24 May 2012

Animal-free Antibodies

I just found this unpublished post in my list.  I wrote it three years ago, but I hope it tides you over for my next post.
Antibody IgG2
Structure of an IgG2 antibody
Working in biology, especially biochemistry, one invariably has to run Western blots and/or immunoprecipitation. If these pan out, you might do an ELISA (or Enzyme-Linked Immunosorbent Assay if you never wrote it out). What all these depend on are antibodies. Something that still takes injecting a rabbit (or goat, or mouse) with something acting as the antigen, bleeding the rabbit a few times, and then eventually killing it. Not a very happy method for our mammalian buddies.

And it's often not a very effective method. You have to have many different rabbits to get one somewhat decent antibody. And even if you do eventually end up with a monoclonal antibody, it still isn't that reliable, as the existence of a antibody validation site like AntibodypediA shows.
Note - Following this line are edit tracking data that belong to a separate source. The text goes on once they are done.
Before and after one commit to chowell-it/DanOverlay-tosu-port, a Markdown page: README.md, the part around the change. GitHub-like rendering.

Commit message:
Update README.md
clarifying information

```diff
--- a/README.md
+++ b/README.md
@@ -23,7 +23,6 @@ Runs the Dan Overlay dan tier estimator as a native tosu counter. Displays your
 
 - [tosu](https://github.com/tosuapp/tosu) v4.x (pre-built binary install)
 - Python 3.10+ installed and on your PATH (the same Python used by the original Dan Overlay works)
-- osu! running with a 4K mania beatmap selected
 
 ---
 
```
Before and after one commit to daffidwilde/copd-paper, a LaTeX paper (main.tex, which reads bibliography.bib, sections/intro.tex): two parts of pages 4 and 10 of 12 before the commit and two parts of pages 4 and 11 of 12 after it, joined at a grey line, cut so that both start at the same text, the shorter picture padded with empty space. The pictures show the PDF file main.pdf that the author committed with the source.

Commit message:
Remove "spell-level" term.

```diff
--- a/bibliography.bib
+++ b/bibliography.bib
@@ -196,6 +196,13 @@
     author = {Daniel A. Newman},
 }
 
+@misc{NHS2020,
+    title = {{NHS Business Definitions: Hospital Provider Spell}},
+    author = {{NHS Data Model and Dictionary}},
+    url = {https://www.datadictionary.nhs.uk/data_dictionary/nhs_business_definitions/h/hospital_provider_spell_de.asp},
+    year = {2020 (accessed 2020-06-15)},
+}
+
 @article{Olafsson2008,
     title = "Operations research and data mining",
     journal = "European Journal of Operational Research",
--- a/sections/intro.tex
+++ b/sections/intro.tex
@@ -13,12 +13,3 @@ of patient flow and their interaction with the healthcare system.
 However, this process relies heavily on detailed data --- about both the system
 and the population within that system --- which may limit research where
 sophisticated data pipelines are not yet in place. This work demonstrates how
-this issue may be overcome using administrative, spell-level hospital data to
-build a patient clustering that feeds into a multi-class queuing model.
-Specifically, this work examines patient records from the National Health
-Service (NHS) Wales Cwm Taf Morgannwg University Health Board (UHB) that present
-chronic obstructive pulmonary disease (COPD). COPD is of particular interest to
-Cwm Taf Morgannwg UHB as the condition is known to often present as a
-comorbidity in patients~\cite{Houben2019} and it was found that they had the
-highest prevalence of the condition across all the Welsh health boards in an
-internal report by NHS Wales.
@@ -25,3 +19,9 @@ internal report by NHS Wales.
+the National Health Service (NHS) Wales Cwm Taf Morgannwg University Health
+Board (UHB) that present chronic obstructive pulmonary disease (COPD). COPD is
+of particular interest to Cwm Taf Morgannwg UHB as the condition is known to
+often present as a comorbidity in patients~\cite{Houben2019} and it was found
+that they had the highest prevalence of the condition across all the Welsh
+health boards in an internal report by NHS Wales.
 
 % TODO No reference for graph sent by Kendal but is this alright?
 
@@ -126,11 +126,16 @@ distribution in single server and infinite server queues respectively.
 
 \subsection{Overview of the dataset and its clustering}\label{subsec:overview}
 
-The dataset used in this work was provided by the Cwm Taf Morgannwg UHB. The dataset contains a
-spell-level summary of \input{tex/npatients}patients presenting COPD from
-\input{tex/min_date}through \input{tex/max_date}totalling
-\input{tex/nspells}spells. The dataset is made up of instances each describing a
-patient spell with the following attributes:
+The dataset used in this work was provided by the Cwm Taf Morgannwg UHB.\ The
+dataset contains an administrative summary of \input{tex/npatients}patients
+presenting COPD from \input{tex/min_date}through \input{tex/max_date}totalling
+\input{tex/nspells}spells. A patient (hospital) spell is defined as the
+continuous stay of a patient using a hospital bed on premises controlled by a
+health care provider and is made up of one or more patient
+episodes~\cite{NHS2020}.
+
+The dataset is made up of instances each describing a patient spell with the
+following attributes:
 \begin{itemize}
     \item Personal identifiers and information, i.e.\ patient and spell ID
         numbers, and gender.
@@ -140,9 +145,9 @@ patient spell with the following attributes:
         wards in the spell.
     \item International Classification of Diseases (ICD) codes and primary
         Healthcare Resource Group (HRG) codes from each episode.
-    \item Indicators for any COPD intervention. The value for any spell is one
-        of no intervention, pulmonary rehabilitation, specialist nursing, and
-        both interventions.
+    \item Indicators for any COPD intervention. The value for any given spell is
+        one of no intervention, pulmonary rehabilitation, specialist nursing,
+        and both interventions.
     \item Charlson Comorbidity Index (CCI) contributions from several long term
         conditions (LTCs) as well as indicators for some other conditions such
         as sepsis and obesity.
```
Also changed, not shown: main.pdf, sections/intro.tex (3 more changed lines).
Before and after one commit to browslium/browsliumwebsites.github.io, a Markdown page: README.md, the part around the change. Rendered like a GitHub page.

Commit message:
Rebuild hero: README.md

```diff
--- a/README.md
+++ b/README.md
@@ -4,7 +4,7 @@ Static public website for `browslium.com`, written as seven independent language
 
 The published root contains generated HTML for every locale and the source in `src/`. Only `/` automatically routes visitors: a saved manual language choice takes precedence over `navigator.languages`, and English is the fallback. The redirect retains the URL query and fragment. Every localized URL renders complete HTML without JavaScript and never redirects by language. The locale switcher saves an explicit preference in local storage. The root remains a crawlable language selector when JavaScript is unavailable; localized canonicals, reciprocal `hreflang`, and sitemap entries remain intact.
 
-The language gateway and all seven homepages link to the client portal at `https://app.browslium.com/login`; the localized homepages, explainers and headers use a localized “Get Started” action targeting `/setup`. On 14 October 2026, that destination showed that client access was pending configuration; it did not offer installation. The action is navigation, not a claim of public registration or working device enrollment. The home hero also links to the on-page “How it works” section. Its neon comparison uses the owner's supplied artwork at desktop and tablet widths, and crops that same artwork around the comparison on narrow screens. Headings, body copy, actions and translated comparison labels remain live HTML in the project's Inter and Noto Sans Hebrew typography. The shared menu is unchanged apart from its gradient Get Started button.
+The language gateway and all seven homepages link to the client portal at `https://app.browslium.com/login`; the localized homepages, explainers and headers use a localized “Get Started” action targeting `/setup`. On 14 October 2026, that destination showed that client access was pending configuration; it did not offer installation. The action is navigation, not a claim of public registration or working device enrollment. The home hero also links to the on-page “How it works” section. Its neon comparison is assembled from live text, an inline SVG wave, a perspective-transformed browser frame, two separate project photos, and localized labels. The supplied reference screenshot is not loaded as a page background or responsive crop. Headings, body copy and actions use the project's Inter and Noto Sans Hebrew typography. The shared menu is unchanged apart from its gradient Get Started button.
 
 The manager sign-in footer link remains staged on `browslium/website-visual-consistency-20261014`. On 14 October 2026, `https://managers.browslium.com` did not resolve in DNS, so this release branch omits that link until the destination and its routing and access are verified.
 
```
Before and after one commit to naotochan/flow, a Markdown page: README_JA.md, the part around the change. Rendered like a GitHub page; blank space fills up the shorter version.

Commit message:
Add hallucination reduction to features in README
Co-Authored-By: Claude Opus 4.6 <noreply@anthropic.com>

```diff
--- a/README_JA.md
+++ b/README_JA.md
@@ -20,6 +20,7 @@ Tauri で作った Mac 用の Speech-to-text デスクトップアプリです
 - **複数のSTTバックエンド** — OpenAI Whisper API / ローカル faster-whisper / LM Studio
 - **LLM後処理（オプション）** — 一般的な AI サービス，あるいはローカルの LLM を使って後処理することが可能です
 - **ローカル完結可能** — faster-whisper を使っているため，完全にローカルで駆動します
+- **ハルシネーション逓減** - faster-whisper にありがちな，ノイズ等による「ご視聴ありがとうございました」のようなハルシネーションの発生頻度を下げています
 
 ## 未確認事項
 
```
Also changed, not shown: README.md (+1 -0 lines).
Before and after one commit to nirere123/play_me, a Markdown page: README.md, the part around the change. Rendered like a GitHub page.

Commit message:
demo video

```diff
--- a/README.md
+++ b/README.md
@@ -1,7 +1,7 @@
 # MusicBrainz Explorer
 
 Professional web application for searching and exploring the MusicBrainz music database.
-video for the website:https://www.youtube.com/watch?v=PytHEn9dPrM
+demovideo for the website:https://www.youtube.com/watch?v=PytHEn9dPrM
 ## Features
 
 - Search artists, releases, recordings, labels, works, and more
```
Work is being undertaken to change both the unreliability and the animal welfare impact of antibodies. An article I read recently shows that while this research is still in early stages, it is getting results. The researchers vary a protein sequence using a computer database, and then select for binding efficiency with a column. The proteins are presented on a phage, which being a biological system can add to genetic variation on its own and thus improve selection.

It also reminded me of work being done with antivenoms (or antivenins depending on which flavor of English you speak). Currently antivenoms are obtained by raising poisonous animals, be they snakes, anthropods, or whatever. A dangerous occupation, as I saw first (severely scarred) hand on a recent trip to the สถานเสาวภา Queen Saovabha Memorial Institute snake farm. The venom is diluted and injected into large animals. In Thailand they mentioned using elephants, but outside of the tropics horses are often used, and more recently, sheep. The antivenom is basically an antibody to the venom.

Besides the above-mentioned issues with antibodies in general, antivenoms also have the trouble of causing immune responses in the afflicted individuals: Both to the antivenoms and to unrelated serum proteins in the antivenom dose.

The positive aspect of antivenoms-as-antibodies is that they generally do not change over time, as selective pressure is very low. That means that once one has a good antivenom, it will work for a long time before having to be re-engineered. Once you have a good binding site, you can make a synthetic antibody containing just the ends of the short and long chains, and replace the rest if the antivenom with something that doesn't produce anaphylaxis.

The Importance of Being Tyrosine: Lessons in Molecular Recognition from Minimalist Synthetic Binding Proteins. ACS Chem. Biol., 2009, 4 (5), pp 325–334; Publication Date (Web): March 19, 2009